Input data.
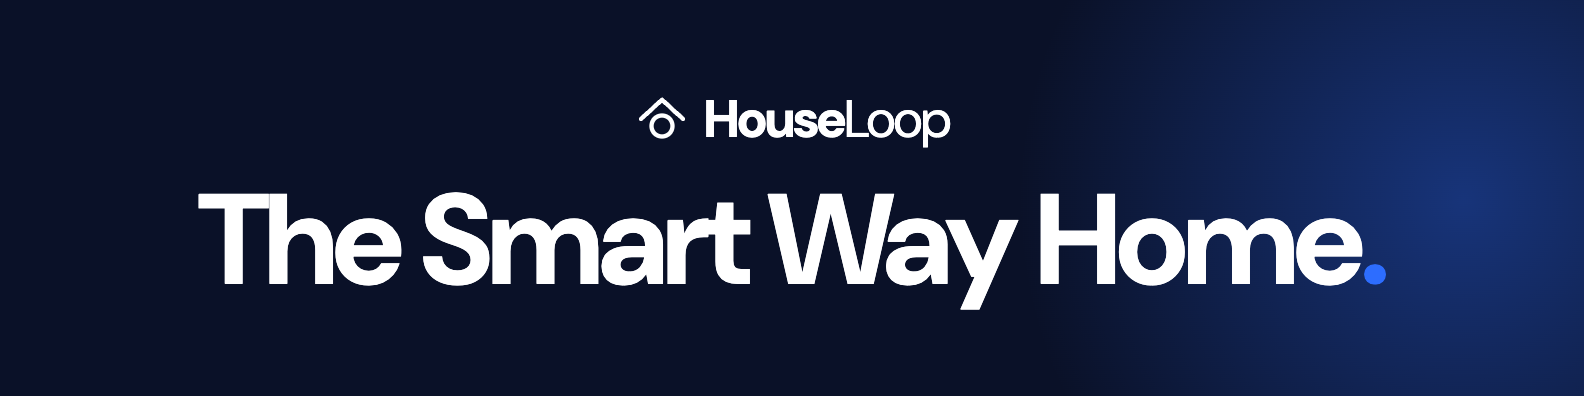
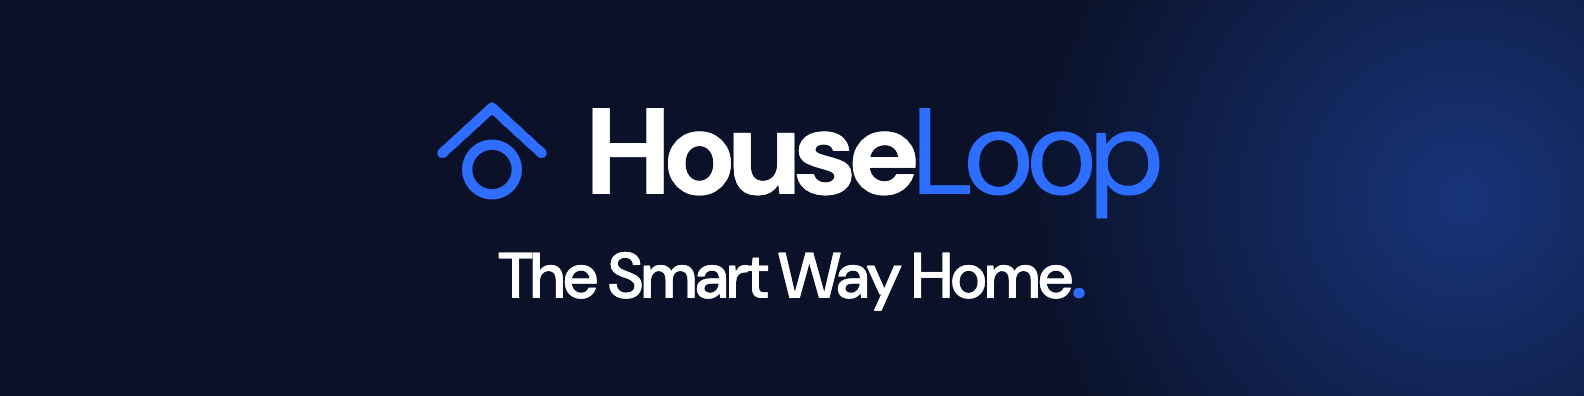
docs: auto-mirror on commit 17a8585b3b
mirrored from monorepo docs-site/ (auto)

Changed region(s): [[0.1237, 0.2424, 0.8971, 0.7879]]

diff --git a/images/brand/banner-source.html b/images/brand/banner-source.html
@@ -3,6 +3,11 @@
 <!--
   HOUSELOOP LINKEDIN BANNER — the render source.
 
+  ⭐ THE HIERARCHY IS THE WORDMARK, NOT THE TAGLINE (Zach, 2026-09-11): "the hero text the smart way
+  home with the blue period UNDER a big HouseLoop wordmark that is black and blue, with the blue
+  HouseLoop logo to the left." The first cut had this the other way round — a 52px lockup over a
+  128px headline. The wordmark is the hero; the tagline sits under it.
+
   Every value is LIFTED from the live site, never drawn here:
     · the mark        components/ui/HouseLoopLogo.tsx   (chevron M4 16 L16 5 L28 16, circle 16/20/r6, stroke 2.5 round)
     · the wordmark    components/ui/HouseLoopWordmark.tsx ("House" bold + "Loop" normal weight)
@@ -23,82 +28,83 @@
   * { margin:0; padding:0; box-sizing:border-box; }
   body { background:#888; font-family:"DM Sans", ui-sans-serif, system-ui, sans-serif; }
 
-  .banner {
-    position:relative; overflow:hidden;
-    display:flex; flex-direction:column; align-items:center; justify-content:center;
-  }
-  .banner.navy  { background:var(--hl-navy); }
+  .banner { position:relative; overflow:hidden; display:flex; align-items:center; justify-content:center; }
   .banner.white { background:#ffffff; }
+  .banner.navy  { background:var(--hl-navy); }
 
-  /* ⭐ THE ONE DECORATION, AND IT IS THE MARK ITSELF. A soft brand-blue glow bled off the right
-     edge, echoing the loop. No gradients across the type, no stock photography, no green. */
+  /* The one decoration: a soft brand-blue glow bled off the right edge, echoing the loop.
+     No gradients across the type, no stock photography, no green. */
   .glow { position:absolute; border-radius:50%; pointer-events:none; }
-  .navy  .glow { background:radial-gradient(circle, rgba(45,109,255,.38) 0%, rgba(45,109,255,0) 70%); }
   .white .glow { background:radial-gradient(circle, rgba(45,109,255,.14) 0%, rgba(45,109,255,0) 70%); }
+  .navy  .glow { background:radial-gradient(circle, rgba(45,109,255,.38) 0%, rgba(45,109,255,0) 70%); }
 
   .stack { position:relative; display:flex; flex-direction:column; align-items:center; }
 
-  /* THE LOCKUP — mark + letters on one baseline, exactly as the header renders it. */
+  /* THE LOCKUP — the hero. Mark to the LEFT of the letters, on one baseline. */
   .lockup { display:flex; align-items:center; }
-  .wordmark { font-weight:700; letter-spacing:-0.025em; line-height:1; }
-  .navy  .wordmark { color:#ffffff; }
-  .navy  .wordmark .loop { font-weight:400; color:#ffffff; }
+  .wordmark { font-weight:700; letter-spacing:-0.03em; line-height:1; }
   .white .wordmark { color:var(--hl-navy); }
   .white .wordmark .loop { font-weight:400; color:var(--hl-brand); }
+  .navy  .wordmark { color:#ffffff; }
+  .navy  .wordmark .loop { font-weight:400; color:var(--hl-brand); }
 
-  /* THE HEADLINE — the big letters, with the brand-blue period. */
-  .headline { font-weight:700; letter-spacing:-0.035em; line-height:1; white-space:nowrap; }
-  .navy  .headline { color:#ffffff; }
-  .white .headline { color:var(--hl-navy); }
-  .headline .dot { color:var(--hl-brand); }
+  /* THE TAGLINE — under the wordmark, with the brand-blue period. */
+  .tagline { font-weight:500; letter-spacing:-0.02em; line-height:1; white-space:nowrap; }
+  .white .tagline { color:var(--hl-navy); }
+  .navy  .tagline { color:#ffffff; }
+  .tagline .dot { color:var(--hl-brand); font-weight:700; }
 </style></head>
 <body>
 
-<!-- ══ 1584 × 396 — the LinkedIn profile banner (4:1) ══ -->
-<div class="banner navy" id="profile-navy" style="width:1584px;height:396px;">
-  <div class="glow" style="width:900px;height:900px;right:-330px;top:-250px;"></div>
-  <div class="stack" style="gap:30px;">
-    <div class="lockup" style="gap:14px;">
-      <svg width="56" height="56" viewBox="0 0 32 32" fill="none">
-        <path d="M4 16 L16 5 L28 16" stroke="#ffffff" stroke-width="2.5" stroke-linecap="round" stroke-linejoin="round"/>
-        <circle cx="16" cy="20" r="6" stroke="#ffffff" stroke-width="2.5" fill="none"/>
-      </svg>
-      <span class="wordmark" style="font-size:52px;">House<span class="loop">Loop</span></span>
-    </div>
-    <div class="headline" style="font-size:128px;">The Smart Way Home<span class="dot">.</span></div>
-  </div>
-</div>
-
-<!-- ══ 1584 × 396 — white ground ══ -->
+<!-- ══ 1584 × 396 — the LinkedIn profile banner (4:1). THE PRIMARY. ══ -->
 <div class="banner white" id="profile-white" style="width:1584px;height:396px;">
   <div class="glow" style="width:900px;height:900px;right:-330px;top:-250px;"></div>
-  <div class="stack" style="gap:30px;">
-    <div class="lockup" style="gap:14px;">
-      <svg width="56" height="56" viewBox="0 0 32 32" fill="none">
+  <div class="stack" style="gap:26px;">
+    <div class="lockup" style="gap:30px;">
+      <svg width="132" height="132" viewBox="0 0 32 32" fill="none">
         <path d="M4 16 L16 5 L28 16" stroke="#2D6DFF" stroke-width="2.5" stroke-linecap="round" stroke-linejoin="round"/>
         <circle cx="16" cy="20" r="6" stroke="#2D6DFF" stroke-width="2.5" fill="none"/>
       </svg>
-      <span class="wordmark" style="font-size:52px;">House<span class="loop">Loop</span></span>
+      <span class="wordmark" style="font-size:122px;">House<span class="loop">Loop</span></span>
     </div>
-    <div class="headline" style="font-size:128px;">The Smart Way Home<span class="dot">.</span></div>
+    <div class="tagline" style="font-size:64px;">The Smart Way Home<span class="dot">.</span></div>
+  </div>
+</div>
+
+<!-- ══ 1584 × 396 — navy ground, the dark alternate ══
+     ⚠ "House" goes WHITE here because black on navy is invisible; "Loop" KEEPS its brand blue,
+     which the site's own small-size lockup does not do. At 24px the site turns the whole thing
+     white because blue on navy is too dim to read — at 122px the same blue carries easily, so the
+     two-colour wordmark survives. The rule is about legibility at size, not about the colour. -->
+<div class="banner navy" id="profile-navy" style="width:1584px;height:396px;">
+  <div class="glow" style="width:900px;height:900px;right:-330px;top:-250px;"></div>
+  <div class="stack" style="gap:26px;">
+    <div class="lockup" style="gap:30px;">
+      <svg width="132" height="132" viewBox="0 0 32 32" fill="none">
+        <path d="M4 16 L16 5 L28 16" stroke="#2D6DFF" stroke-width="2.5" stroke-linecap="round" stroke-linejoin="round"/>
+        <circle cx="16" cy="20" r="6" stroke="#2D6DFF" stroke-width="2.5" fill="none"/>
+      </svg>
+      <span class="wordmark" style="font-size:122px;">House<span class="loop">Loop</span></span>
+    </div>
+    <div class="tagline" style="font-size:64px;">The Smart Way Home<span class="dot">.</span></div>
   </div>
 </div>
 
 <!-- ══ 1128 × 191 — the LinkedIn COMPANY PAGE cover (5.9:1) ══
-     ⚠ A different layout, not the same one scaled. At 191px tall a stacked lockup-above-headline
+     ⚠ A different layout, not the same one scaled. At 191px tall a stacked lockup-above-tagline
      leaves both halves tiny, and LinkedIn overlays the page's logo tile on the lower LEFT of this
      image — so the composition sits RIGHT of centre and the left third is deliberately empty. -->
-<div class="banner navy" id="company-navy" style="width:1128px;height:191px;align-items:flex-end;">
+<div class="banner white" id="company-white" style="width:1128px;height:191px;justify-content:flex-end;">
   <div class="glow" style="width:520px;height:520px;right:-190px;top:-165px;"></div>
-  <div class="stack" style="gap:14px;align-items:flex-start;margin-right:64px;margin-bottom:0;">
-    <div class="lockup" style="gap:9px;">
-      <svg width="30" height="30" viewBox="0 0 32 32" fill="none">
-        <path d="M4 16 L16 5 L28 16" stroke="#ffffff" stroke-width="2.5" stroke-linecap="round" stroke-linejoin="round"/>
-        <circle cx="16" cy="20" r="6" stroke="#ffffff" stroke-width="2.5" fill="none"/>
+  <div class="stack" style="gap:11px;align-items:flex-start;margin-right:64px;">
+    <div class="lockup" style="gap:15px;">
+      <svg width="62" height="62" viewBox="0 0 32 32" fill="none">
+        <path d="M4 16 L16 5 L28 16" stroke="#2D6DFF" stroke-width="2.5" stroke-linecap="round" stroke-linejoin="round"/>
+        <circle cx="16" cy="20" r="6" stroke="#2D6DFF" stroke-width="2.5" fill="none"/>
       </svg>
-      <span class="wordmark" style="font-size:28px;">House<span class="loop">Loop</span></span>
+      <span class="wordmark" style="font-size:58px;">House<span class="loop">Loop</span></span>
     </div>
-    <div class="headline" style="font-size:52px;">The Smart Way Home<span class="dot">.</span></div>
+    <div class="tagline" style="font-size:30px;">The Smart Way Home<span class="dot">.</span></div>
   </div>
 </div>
---
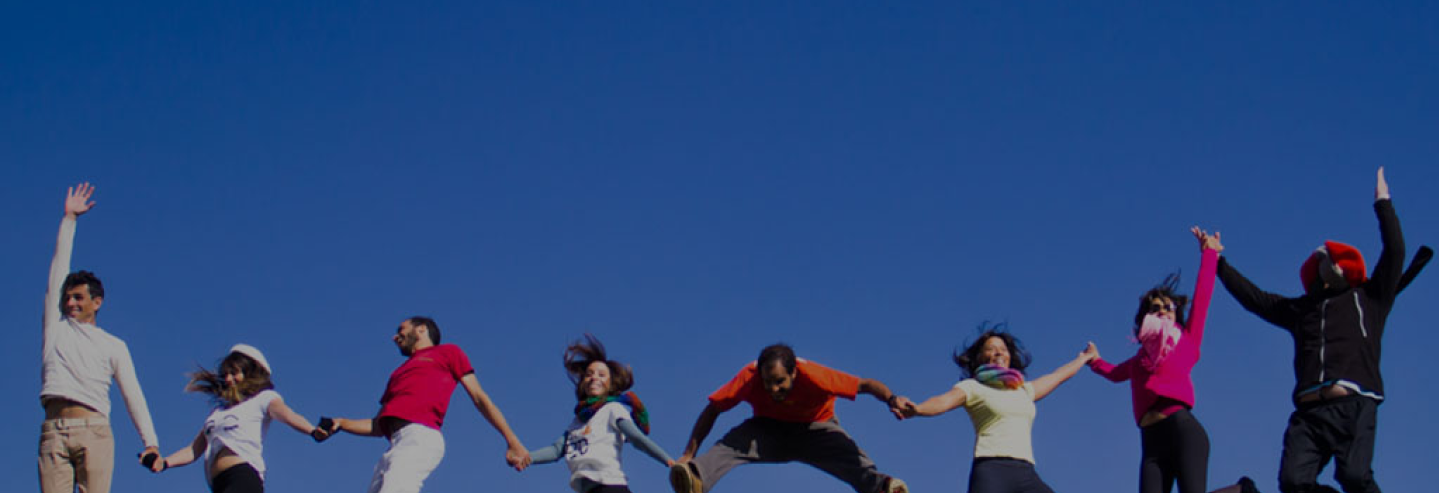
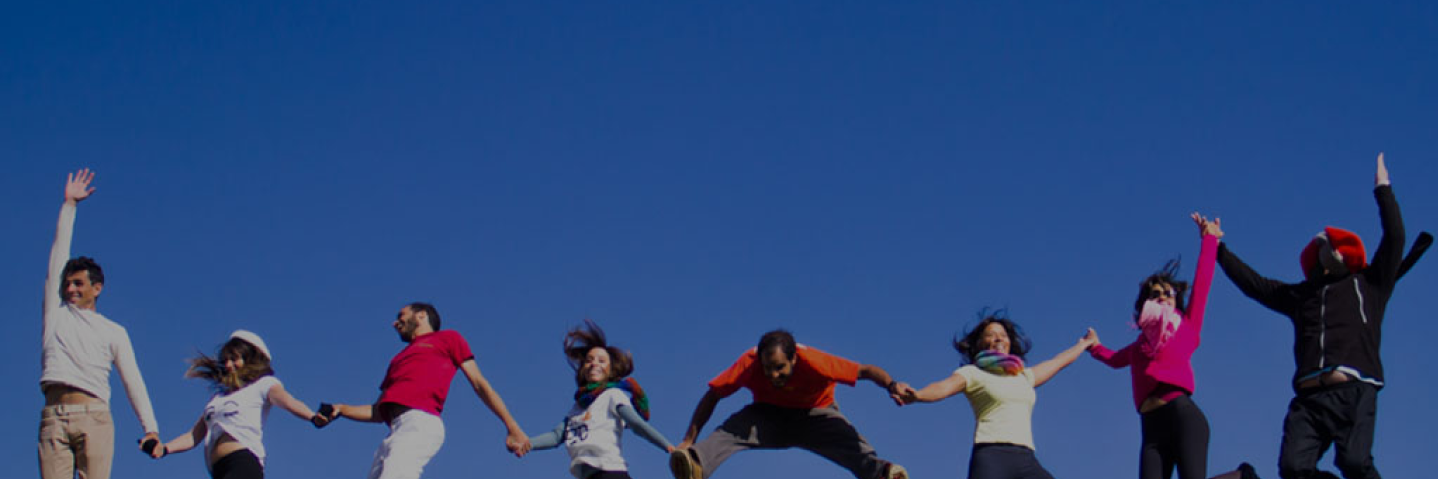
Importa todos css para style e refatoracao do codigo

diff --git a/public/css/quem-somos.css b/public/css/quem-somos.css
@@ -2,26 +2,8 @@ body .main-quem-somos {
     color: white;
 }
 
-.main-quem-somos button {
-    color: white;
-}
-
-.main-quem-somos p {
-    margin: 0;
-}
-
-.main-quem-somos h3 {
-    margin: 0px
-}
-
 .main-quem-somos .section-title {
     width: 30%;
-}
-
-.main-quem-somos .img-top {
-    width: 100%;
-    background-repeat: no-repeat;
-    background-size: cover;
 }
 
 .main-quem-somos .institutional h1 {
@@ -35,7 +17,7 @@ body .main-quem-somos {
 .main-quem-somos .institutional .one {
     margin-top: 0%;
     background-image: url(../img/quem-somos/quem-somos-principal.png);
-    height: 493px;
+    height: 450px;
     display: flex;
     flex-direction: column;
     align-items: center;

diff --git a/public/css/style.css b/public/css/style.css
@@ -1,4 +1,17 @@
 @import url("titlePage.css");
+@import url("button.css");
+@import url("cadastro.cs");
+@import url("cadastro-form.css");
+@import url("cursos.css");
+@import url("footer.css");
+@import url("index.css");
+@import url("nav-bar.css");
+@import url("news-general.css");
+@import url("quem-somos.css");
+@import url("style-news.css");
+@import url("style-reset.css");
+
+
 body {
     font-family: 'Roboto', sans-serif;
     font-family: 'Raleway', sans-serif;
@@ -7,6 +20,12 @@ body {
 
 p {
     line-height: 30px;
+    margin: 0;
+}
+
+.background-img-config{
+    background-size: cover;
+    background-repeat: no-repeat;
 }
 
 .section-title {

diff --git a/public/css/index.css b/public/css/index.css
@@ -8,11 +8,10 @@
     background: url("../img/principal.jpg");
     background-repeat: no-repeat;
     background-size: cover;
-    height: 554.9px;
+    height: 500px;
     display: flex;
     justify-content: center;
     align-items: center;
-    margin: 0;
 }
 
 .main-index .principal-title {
---
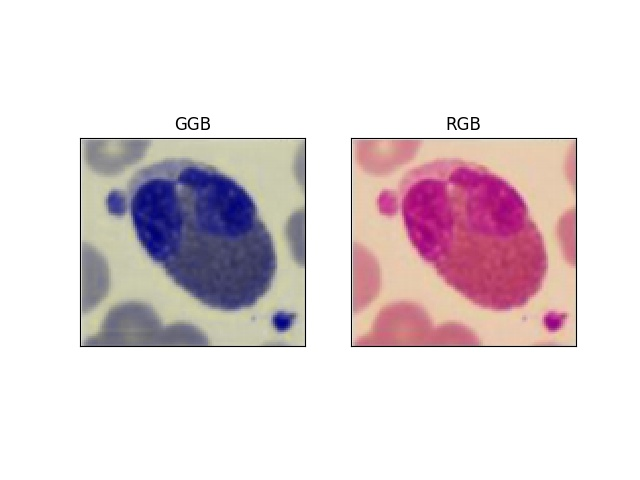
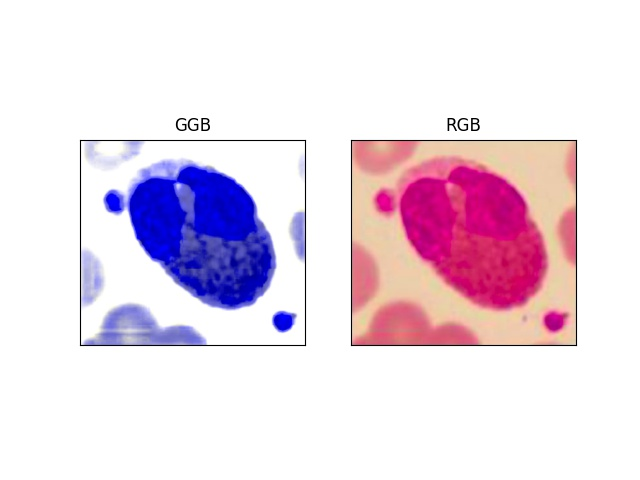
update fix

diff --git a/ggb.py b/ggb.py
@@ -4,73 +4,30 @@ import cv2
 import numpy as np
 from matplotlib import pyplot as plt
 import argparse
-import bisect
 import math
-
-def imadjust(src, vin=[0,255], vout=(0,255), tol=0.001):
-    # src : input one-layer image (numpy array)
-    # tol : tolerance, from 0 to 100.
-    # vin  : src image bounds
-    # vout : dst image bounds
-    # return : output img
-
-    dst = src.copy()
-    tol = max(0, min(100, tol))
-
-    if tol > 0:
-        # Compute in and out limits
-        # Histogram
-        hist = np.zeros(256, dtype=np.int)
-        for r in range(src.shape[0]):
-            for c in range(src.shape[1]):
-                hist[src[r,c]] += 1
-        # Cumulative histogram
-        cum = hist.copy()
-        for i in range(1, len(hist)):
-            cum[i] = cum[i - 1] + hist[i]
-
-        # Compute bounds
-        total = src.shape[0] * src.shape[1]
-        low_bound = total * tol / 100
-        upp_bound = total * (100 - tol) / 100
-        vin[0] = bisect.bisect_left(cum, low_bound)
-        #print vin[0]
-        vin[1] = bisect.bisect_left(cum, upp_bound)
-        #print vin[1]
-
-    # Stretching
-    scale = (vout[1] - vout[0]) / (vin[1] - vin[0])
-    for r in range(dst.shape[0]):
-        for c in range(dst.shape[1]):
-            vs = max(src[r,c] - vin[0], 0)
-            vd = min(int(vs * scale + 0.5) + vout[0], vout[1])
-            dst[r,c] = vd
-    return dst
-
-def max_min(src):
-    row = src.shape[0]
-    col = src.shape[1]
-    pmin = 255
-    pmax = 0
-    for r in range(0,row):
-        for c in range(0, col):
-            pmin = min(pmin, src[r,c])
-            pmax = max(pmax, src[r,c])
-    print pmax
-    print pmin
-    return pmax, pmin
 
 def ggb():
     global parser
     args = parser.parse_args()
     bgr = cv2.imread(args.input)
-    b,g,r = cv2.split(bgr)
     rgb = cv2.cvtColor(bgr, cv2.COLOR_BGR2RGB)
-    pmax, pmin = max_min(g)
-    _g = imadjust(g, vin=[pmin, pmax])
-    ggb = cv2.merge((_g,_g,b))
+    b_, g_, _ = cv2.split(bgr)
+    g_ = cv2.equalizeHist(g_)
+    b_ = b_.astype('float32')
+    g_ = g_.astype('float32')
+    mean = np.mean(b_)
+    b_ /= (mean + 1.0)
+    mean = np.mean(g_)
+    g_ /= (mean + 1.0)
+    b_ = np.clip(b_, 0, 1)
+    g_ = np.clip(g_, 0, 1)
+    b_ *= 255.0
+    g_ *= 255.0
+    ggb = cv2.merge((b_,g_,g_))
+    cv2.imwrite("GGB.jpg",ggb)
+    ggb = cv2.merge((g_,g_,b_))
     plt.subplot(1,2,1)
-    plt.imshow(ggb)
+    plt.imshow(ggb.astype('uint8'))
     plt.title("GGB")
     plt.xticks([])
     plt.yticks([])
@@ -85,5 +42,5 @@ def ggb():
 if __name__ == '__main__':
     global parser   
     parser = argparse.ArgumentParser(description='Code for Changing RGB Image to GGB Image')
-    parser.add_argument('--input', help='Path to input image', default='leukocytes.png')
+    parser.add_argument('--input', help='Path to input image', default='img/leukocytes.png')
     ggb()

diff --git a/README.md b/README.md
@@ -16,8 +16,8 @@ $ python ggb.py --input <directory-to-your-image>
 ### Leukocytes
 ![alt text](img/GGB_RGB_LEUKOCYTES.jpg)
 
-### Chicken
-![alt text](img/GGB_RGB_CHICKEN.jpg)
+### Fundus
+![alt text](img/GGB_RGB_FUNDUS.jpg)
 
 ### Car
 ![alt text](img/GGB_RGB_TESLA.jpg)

Problem details. The answer is to be a bare number, showing how many lines of the records contain "quem".

Solution to the problem. 12